  • John Aravosis: “At what point do we hold John McCain responsible for fraternizing with racists? You don’t see John McCain ever saying that he’s no longer going to meet with, fundraise with, any state parties that promote or tolerate racism (like the folks in NC and TN).”
  • Dr. Slammy: “Good, good. But don’t hold back. Say it. You know you want to. Call Obama that name, the one that begins with “n” – you know, the one you only use when you know you’re around others of your kind.”
  • Alex Koppelman: “It seems not everyone in the Republican Party is sticking to the message and helping to portray the party as modern and, well, not racist.”

So it is. Is there still racism in America? You betcha. Is it going to play some role in an election featuring the first black man with a legitimate chance to be president? No doubt.

But let’s not pretend that one yahoo selling some buttons is emblematic of much of anything. One doubts that GOP officials screen each and every item sold at vendor booths for good taste. One suspects a similar trip to Democratic conventions, let alone state conventions, would find plenty of tasteless buttons and bumper stuckers for sale.

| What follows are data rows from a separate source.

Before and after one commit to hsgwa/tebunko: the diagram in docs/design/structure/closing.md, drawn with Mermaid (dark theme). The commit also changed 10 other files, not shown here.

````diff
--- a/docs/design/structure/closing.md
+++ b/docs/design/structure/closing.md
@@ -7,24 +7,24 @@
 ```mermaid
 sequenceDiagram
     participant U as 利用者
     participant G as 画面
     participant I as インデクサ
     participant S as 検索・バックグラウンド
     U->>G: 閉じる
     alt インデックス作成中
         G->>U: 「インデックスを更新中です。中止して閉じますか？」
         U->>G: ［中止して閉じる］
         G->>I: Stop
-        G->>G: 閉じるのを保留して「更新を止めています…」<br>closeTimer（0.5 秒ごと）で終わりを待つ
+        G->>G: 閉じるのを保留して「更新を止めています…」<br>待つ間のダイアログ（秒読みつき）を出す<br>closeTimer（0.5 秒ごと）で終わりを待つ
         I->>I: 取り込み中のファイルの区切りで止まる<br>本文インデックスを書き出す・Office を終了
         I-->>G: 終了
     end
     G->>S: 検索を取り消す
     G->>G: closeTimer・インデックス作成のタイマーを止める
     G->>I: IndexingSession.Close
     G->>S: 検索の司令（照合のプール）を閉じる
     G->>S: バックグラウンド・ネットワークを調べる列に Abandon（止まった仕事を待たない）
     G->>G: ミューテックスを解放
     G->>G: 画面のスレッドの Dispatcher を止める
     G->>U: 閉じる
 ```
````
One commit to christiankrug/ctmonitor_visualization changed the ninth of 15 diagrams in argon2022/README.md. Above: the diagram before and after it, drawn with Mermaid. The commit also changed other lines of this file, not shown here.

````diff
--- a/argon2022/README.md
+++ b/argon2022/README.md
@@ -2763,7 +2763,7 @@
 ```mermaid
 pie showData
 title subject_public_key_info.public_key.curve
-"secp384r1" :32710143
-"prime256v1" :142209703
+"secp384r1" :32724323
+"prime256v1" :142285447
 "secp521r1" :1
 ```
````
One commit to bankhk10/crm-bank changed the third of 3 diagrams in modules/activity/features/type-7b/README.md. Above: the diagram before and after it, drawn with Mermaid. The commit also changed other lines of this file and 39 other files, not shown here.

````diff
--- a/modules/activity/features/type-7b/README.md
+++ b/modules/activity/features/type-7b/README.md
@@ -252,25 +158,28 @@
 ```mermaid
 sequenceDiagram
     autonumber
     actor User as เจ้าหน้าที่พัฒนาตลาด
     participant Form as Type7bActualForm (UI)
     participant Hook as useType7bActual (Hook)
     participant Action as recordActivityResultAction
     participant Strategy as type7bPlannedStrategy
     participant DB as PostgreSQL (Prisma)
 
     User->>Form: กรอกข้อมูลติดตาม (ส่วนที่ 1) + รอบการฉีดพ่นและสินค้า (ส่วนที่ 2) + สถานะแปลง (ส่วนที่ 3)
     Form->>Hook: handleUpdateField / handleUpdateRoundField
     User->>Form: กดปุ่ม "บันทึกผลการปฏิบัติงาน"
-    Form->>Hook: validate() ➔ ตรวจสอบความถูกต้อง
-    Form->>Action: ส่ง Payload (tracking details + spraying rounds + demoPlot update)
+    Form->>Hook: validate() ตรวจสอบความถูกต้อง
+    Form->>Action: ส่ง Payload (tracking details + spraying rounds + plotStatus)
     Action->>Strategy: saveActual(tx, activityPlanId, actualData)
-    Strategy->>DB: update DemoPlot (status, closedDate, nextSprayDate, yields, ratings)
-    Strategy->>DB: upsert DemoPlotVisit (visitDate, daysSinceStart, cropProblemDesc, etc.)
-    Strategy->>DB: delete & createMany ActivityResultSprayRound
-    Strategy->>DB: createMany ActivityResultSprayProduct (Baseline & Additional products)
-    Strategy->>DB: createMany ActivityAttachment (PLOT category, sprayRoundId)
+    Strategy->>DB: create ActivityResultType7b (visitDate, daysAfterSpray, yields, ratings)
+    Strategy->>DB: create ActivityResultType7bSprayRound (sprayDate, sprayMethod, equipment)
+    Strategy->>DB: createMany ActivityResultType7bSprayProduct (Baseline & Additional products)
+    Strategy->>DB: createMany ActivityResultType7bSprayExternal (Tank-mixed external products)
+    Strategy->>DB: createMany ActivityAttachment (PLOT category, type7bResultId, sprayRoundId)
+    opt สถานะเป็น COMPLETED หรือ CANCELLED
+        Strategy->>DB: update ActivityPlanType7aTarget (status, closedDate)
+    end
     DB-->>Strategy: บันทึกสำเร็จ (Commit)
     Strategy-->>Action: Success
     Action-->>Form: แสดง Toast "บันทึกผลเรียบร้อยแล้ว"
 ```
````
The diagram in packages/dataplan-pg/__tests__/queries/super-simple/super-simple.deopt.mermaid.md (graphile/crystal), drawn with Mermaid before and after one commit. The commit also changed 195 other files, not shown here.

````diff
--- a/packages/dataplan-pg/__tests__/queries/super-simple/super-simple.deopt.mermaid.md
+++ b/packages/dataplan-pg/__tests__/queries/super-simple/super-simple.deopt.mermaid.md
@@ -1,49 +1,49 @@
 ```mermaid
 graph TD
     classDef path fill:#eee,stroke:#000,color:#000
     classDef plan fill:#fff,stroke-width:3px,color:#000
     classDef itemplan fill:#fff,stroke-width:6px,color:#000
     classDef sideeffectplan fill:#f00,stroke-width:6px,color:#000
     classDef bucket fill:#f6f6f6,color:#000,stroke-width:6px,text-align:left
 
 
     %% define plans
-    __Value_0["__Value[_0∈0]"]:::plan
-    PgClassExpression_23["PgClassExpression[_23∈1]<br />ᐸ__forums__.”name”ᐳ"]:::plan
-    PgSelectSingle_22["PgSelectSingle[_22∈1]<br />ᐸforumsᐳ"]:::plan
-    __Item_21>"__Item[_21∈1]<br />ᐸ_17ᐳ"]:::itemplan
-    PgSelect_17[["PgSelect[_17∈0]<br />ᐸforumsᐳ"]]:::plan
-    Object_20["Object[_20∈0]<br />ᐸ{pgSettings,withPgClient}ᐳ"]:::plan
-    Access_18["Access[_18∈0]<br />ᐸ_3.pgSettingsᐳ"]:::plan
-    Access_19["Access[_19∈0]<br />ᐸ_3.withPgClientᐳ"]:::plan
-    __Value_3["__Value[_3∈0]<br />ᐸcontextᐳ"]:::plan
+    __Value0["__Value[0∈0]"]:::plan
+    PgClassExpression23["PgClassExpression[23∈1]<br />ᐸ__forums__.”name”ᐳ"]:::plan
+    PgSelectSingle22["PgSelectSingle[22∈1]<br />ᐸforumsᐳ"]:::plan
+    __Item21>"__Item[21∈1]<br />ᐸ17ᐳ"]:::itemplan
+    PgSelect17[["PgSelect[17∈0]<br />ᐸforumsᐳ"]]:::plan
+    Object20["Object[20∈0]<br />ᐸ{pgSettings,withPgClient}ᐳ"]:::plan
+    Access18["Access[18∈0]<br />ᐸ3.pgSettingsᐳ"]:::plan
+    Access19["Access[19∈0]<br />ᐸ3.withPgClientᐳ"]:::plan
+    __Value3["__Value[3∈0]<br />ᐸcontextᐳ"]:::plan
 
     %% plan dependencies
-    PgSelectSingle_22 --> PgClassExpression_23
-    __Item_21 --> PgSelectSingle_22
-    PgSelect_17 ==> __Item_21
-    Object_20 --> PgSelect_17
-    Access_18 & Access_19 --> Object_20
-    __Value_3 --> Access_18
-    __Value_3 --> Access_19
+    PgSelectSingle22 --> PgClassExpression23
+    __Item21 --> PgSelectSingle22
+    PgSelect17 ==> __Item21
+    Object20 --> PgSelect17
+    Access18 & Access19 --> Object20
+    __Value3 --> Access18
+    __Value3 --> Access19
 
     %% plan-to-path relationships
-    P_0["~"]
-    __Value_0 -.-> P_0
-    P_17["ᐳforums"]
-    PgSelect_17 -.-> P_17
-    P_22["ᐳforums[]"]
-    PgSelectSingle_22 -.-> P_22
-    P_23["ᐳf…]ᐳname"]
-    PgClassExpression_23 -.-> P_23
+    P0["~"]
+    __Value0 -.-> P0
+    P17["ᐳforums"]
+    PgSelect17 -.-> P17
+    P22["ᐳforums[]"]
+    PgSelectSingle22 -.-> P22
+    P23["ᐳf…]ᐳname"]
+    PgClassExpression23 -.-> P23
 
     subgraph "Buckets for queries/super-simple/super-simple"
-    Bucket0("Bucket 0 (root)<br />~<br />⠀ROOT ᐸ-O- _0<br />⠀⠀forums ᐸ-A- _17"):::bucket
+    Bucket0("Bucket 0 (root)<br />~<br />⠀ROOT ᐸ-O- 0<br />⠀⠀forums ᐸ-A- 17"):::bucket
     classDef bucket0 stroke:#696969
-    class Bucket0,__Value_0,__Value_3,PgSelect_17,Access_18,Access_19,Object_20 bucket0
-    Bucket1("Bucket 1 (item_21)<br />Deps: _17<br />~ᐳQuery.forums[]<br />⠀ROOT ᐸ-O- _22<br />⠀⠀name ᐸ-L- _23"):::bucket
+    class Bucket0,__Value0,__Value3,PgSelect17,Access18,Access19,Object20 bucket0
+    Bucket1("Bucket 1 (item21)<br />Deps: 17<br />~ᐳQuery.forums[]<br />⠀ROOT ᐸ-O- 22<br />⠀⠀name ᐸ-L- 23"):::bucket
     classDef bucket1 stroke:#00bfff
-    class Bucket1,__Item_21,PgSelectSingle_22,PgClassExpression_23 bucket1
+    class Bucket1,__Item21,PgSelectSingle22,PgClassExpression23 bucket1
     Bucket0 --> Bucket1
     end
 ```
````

That’s the price of free expression.

via memeorandum

FILED UNDER: Campaign 2008, Race and Politics, , ,
James Joyner
About James Joyner
James Joyner is a Security Studies professor at Marine Corps University's Command and Staff College and a nonresident senior fellow at the Scowcroft Center for Strategy and Security at the Atlantic Council. He's a former Army officer and Desert Storm vet. Views expressed here are his own. Follow James on Twitter @DrJJoyner.

Comments

  1. anjin-san says:

    one yahoo selling some buttons

    There is a little more to the GOP’s racism problem than a lone vendor. Fox news has proved this conclusively.

    “I’m going to tell you something: That boy’s finger does not need to be on the button,”

    …Geoff Davis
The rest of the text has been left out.